We live in a culture of superlatives, in which mediocrity is unacceptable. We are barraged daily with news of people winning the internet, failing epically, and otherwise swinging helplessly between the diametrically opposed poles of success and failure. This habit is particularly observable in popular culture, where the movie, TV show, or book of the moment is unfailingly either the best or the worst. Everything either sucks or rules, nothing can reside in a subjective middle like a quantum particle in multiple places at once.
Even when things are good—say, with year-end lists or award finalists—we must then argue about to what degree they are good. Is this thing more good than that other good thing? Does it matter? Can subjective arguments about subjectivity itself ever matter?
FIFA's annual Puskas Award for best goal of the year is a prime example. As Lauren Collins so thoroughly described in her recent evisceration of the 50 best restaurants in the world list, combing the globe for the best of anything (eat, play soccer, love) is an impossibly tall task. Why even bother trying? What are we accomplishing here? What's the fucking point?
Who's to say if Carli Lloyd's miraculous goal from midfield in the World Cup Final is better or worse than Alessandro Florenzi's improbable lob from the right midfield against one of the best keepers in the world or Messi deciding to simply dribble the ball from midfield into the goal himself? Why bother debating this at all, when doing so can only detract from these accomplishments? Why should we care?

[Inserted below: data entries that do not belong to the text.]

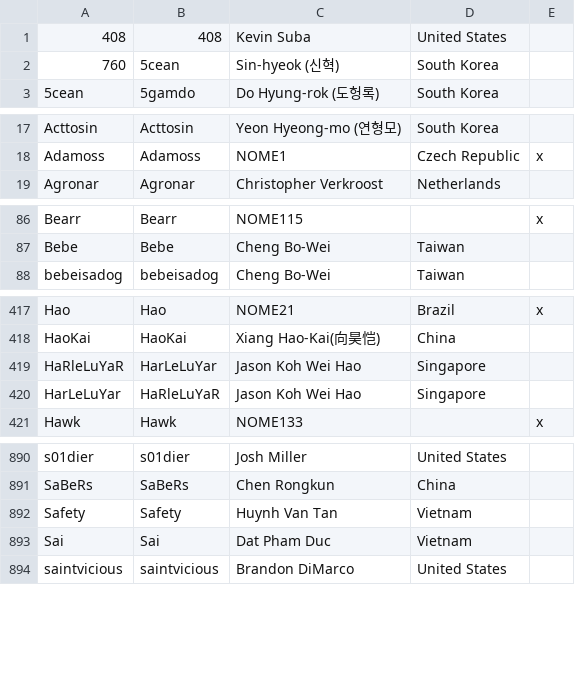
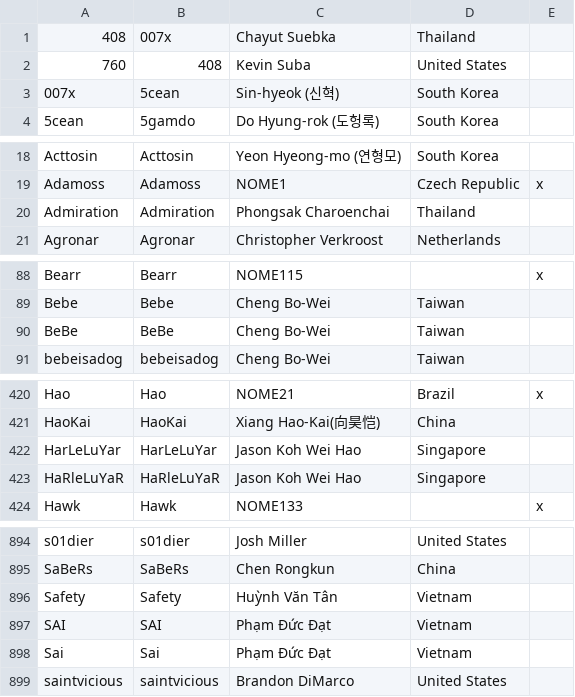
Before and after one commit to Alessandro-Barbieri/LoL-pro-rank, a CSV file: lol pro rank - Foglio5.csv, drawn as a sheet; only a part is shown, gaps mark what is left out; the diff covers the shown part only.

```diff
--- a/lol pro rank - Foglio5.csv
+++ b/lol pro rank - Foglio5.csv
@@ -1,3 +1,4 @@
-408,408,Kevin Suba,United States,
-760,5cean,Sin-hyeok (신혁),South Korea,
+408,007x,Chayut Suebka,Thailand,
+760,408,Kevin Suba,United States,
+007x,5cean,Sin-hyeok (신혁),South Korea,
 5cean,5gamdo,Do Hyung-rok (도헝록),South Korea,
@@ -18,2 +19,3 @@ Acttosin,Acttosin,Yeon Hyeong-mo (연형모),South Korea,
 Adamoss,Adamoss,NOME1,Czech Republic,x
+Admiration,Admiration,Phongsak Charoenchai,Thailand,
 Agronar,Agronar,Christopher Verkroost,Netherlands,
@@ -87,2 +89,3 @@ Bearr,Bearr,NOME115,,x
 Bebe,Bebe,Cheng Bo-Wei,Taiwan,
+BeBe,BeBe,Cheng Bo-Wei,Taiwan,
 bebeisadog,bebeisadog,Cheng Bo-Wei,Taiwan,
@@ -418,4 +421,4 @@ Hao,Hao,NOME21,Brazil,x
 HaoKai,HaoKai,Xiang Hao-Kai(向昊恺),China,
-HaRleLuYaR,HarLeLuYar,Jason Koh Wei Hao,Singapore,
-HarLeLuYar,HaRleLuYaR,Jason Koh Wei Hao,Singapore,
+HarLeLuYar,HarLeLuYar,Jason Koh Wei Hao,Singapore,
+HaRleLuYaR,HaRleLuYaR,Jason Koh Wei Hao,Singapore,
 Hawk,Hawk,NOME133,,x
@@ -891,4 +895,5 @@ s01dier,s01dier,Josh Miller,United States,
 SaBeRs,SaBeRs,Chen Rongkun,China,
-Safety,Safety,Huynh Van Tan,Vietnam,
-Sai,Sai,Dat Pham Duc,Vietnam,
+Safety,Safety,Huỳnh Văn Tân,Vietnam,
+SAI,SAI,Phạm Đức Đạt,Vietnam,
+Sai,Sai,Phạm Đức Đạt,Vietnam,
 saintvicious,saintvicious,Brandon DiMarco,United States,
```
Also changed, not shown: 4 added rows and 1 edited cell elsewhere in this file, 4 other files.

Go outside, kick a ball, play with your children or dog or both, roll around in the autumn foliage, listen to a baby laugh, make sure everyone you love knows that you love them. And for the love of God don't spend another second thinking about who scored the best goal in 2014, because it was obviously Marcel Ndjeng.